Saturday, February 23, 2008

Thiwalls, A Colorado conversation, and MeBeam

Learning 2.0 A Colorado Conversation, a one day conference took place today at Arapahoe High School. I listened in to a few of the sessions through ustream and Clarence and I did podcasts for the opening session and participated in a live round table in the afternoon. One of the things that stood out was the fact that this conference was truly about conversation. In the words of the conference organizers… “Education is conversation. Conversation creates change. The future of education does not exist in the isolated world of theory and abstract conference sessions. Instead, it exists in conversations. It exists in creating a robust learning network that is ever-expanding and just-in-time. Learning 2.0 is not the beginning of this conversation. It is merely a stopping point, a time to talk about the visible difference that we all seek.” (You can access a great deal of the material from their wiki so use it to continue the conversation.)


For the afternoon round table we used and interesting little application called mebeam. It was very simple to use and while it worked pretty well for our round table discussion it is probably best suited to conversation where everyone has a headset. It certainly started me thinking about the classroom possibilities for collaborations like our Thinwalls classroom. It would allow groups of students to work together real time with face to face style communication. IM and skype our great but there is also something to be said for seeing each other while you talk. With mebeam you can have several people together in one room. I think this is a tool worth exploring!

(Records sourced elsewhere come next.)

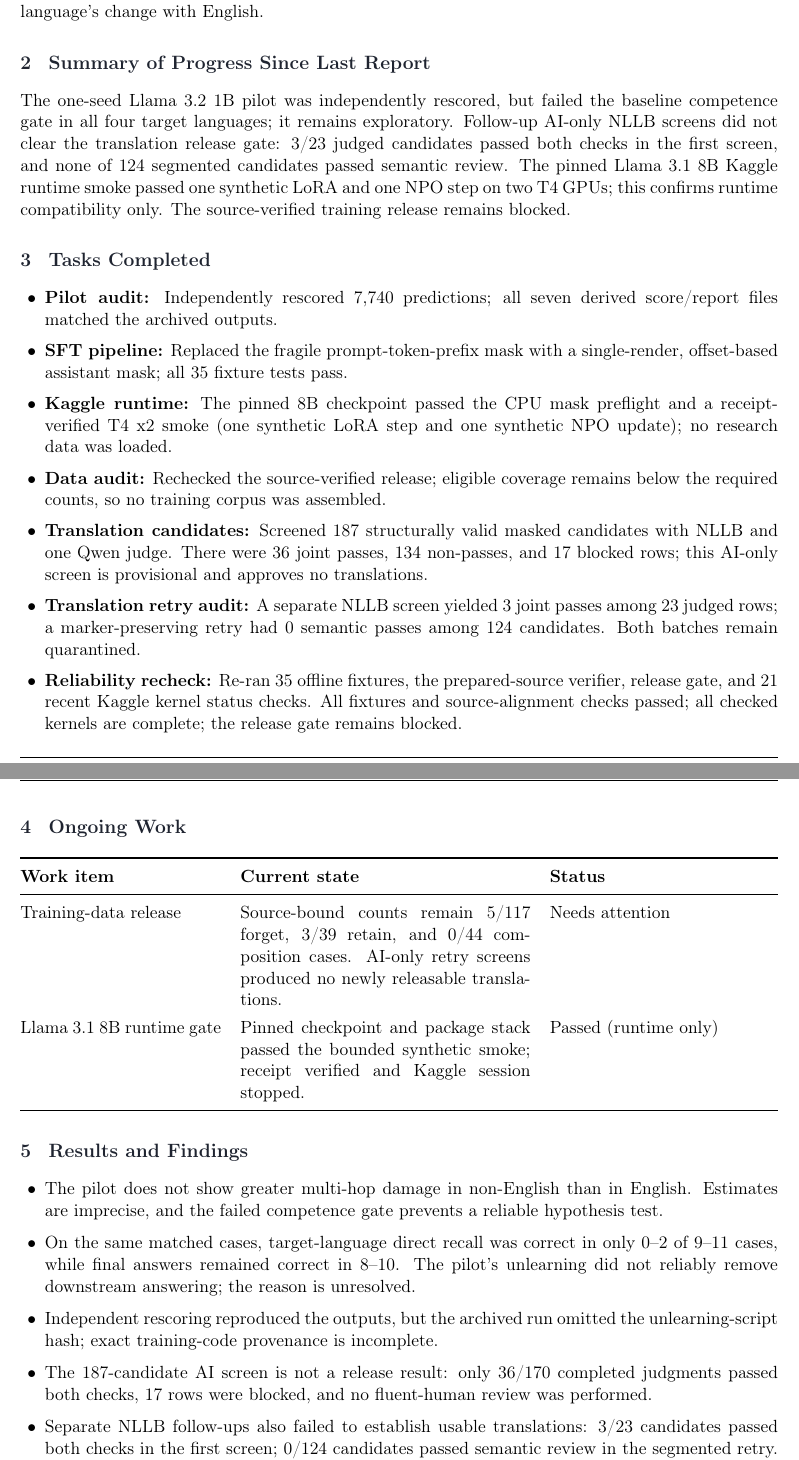
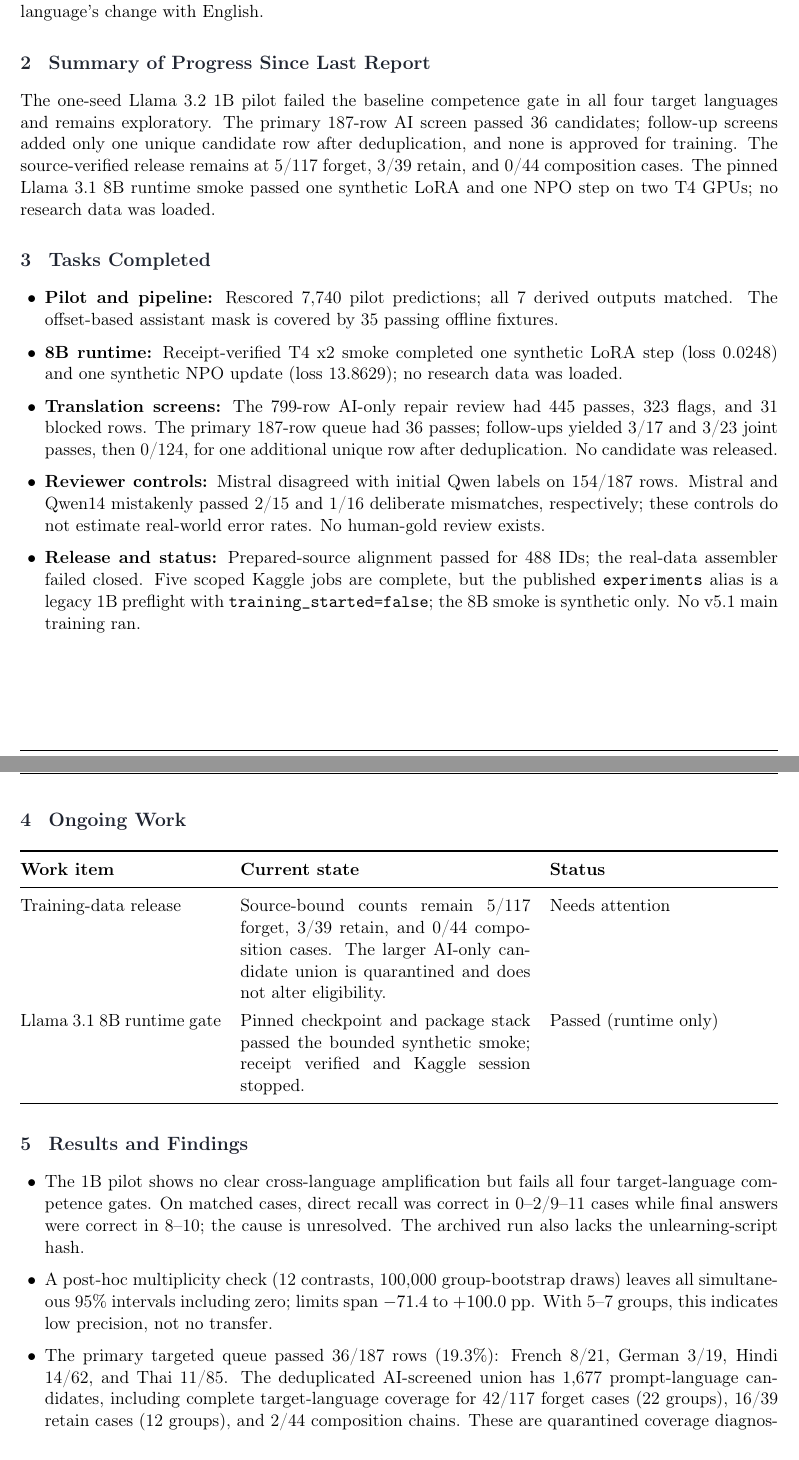
Before and after one commit to aCoderChild/fsds, a LaTeX document (docs/report/R3.tex): two parts of pages 1 and 2 of 4, joined at a grey line, cut so that both start at the same text. Compiled offline with pdfLaTeX.

Commit message:
Update R3 with verified experiment diagnostics

```diff
--- a/docs/report/R3.tex
+++ b/docs/report/R3.tex
@@ -123,19 +123,17 @@
 % ===================== 2 =====================
 \section{Summary of Progress Since Last Report}
 \guide{3--5 sentences: the main outcome of this period, and whether you completed what you planned in the previous report.}
-The one-seed Llama 3.2 1B pilot was independently rescored, but failed the baseline competence gate in all four target languages; it remains exploratory. Follow-up AI-only NLLB screens did not clear the translation release gate: 3/23 judged candidates passed both checks in the first screen, and none of 124 segmented candidates passed semantic review. The pinned Llama 3.1 8B Kaggle runtime smoke passed one synthetic LoRA and one NPO step on two T4 GPUs; this confirms runtime compatibility only. The source-verified training release remains blocked.
+The one-seed Llama 3.2 1B pilot failed the baseline competence gate in all four target languages and remains exploratory. The primary 187-row AI screen passed 36 candidates; follow-up screens added only one unique candidate row after deduplication, and none is approved for training. The source-verified release remains at 5/117 forget, 3/39 retain, and 0/44 composition cases. The pinned Llama 3.1 8B runtime smoke passed one synthetic LoRA and one NPO step on two T4 GPUs; no research data was loaded.
 
 % ===================== 3 =====================
 \section{Tasks Completed}
 \guide{One line per task: what was done and the result. For papers, add one \emph{Paper read} line per paper.}
 \begin{itemize}
-  \item \textbf{Pilot audit:} Independently rescored 7,740 predictions; all seven derived score/report files matched the archived outputs.
-  \item \textbf{SFT pipeline:} Replaced the fragile prompt-token-prefix mask with a single-render, offset-based assistant mask; all 35 fixture tests pass.
-  \item \textbf{Kaggle runtime:} The pinned 8B checkpoint passed the CPU mask preflight and a receipt-verified T4 x2 smoke (one synthetic LoRA step and one synthetic NPO update); no research data was loaded.
-  \item \textbf{Data audit:} Rechecked the source-verified release; eligible coverage remains below the required counts, so no training corpus was assembled.
-  \item \textbf{Translation candidates:} Screened 187 structurally valid masked candidates with NLLB and one Qwen judge. There were 36 joint passes, 134 non-passes, and 17 blocked rows; this AI-only screen is provisional and approves no translations.
-  \item \textbf{Translation retry audit:} A separate NLLB screen yielded 3 joint passes among 23 judged rows; a marker-preserving retry had 0 semantic passes among 124 candidates. Both batches remain quarantined.
-  \item \textbf{Reliability recheck:} Re-ran 35 offline fixtures, the prepared-source verifier, release gate, and 21 recent Kaggle kernel status checks. All fixtures and source-alignment checks passed; all checked kernels are complete; the release gate remains blocked.
+  \item \textbf{Pilot and pipeline:} Rescored 7,740 pilot predictions; all 7 derived outputs matched. The offset-based assistant mask is covered by 35 passing offline fixtures.
+  \item \textbf{8B runtime:} Receipt-verified T4 x2 smoke completed one synthetic LoRA step (loss 0.0248) and one synthetic NPO update (loss 13.8629); no research data was loaded.
+  \item \textbf{Translation screens:} The 799-row AI-only repair review had 445 passes, 323 flags, and 31 blocked rows. The primary 187-row queue had 36 passes; follow-ups yielded 3/17 and 3/23 joint passes, then 0/124, for one additional unique row after deduplication. No candidate was released.
+  \item \textbf{Reviewer controls:} Mistral disagreed with initial Qwen labels on 154/187 rows. Mistral and Qwen14 mistakenly passed 2/15 and 1/16 deliberate mismatches, respectively; these controls do not estimate real-world error rates. No human-gold review exists.
+  \item \textbf{Release and status:} Prepared-source alignment passed for 488 IDs; the real-data assembler failed closed. Five scoped Kaggle jobs are complete, but the published \texttt{experiments} alias is a legacy 1B preflight with \texttt{training\_started=false}; the 8B smoke is synthetic only. No v5.1 main training ran.
 \end{itemize}
 
 % ===================== 4 =====================
@@ -145,7 +143,7 @@
 \toprule
 \textbf{Work item} & \textbf{Current state} & \textbf{Status}\\
 \midrule
-Training-data release & Source-bound counts remain 5/117 forget, 3/39 retain, and 0/44 composition cases. AI-only retry screens produced no newly releasable translations. & Needs attention\\
+Training-data release & Source-bound counts remain 5/117 forget, 3/39 retain, and 0/44 composition cases. The larger AI-only candidate union is quarantined and does not alter eligibility. & Needs attention\\
 Llama 3.1 8B runtime gate & Pinned checkpoint and package stack passed the bounded synthetic smoke; receipt verified and Kaggle session stopped. & Passed (runtime only)\\
 \bottomrule
 \end{tabularx}
@@ -154,12 +152,10 @@
 \section{Results and Findings}
 \guide{Findings and current experiment results.}
 \begin{itemize}
-  \item The pilot does not show greater multi-hop damage in non-English than in English. Estimates are imprecise, and the failed competence gate prevents a reliable hypothesis test.
-  \item On the same matched cases, target-language direct recall was correct in only 0--2 of 9--11 cases, while final answers remained correct in 8--10. The pilot's unlearning did not reliably remove downstream answering; the reason is unresolved.
-  \item Independent rescoring reproduced the outputs, but the archived run omitted the unlearning-script hash; exact training-code provenance is incomplete.
-  \item The 187-candidate AI screen is not a release result: only 36/170 completed judgments passed both checks, 17 rows were blocked, and no fluent-human review was performed.
-  \item Separate NLLB follow-ups also failed to establish usable translations: 3/23 candidates passed both checks in the first screen; 0/124 candidates passed semantic review in the segmented retry. The authoritative release gate is unchanged.
-  \item Runtime check only: pinned Llama 3.1 8B completed one synthetic LoRA step (loss 0.0248) and one NPO update (loss 13.8629); no study data was loaded.
+  \item The 1B pilot shows no clear cross-language amplification but fails all four target-language competence gates. On matched cases, direct recall was correct in 0--2/9--11 cases while final answers were correct in 8--10; the cause is unresolved. The archived run also lacks the unlearning-script hash.
+  \item A post-hoc multiplicity check (12 contrasts, 100,000 group-bootstrap draws) leaves all simultaneous 95\% intervals including zero; limits span $-71.4$ to $+100.0$ pp. With 5--7 groups, this indicates low precision, not no transfer.
+  \item The primary targeted queue passed 36/187 rows (19.3\%): French 8/21, German 3/19, Hindi 14/62, and Thai 11/85. The deduplicated AI-screened union has 1,677 prompt-language candidates, including complete target-language coverage for 42/117 forget cases (22 groups), 16/39 retain cases (12 groups), and 2/44 composition chains. These are quarantined coverage diagnostics, not quality estimates; the source-bound release remains 5/117, 3/39, and 0/44.
+  \item Reviewer reliability remains unresolved: Mistral passed 178/187 direct reviews and disagreed with initial Qwen on 154/187. The reviewers mistakenly passed 2/15 (Mistral) and 1/16 (Qwen14) constructed mismatches; these are not real-world error-rate estimates. No human-gold review was performed.
 \end{itemize}
 \textbf{Pre-unlearning baseline on forget cases:}\par\smallskip
 \begin{tabularx}{\textwidth}{@{}lrrr@{}}
```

Wednesday, February 06, 2008

I know the only way to eat an elephant is one bite at a time...But sometimes I forget

Where have I been? This is the season when my administrative role focuses on a broad range of issues that take me away from my day to day work with curriculum. It has also cut into my time for professional reading and when you are not reading it seems that it is much harder to write because you are not engaged with new content and ideas. ( I know that is pretty obvious…but it seems important to articulate this simple truth and to own it)

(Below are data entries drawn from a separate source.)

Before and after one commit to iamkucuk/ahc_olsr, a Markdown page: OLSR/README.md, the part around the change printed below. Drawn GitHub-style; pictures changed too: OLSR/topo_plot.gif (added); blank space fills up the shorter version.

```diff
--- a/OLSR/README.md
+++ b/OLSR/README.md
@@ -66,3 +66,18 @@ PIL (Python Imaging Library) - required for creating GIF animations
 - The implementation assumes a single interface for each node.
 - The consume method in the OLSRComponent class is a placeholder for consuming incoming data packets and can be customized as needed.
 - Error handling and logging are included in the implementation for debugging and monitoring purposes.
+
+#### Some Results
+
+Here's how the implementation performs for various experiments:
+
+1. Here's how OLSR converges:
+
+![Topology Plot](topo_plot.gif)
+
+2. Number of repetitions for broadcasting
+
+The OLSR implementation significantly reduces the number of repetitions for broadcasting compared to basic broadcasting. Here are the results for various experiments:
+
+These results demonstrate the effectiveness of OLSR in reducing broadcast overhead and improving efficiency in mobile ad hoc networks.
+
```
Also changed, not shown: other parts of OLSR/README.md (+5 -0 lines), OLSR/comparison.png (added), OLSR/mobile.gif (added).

In the last several days I have begun reading and I also have been engaged in some reflective work as we begin to prepare for next years accreditation. So over the next several days I am going to blog a variety of things that are beginning to percolate to the surface.

Over the last year I have been exposed to a lot of cutting edge ideas. I have been challenged on many levels to provide leadership, support, professional development, and direction to the faculty to ensure that we are pursuing best practice across the curriculum. I have had the opportunity to hear some truly dynamic and motivational speakers including Paula Rutherford and Robert Marzano. I have talked about assessment with Scot Mcleod and I have picked the brains of many who are brighter than I am. Each interaction has left me excited and with a vision for what we can do and where we can go in ensuring that we provide an excellent education. But the real task is to translate the ideas and the head knowledge into practice.

A key to learning, a key to professional development, is to find a way to break the work down into “bite size” tasks. As an instructional leader who gets very excited about the possibilities the most challenging thing I need to do it is promote and encourage change and growth without overwhelming the faculty. Compassion and fear of overburdening already busy teachers however can paralyze our growth and so today I hit on an idea that I think will work. Daily 5 minute tasks that keep us moving forward seem relatively painless and which over the course of several days will yield real accomplishments.

With the second semester just beginning it is time to review our curricular standards to take stalk of student mastery and of what standards we have covered. We need to complete curriculum maps for second semester but that always sounds like a daunting task to teachers who only have two prep periods per week. Math is our focus subject this year so one page a day I am distributing standards work sheets to mark mastery level of the benchmarks taught. By next week we will be looking at a completed standards worksheet and be ready to plan for the rest of the year.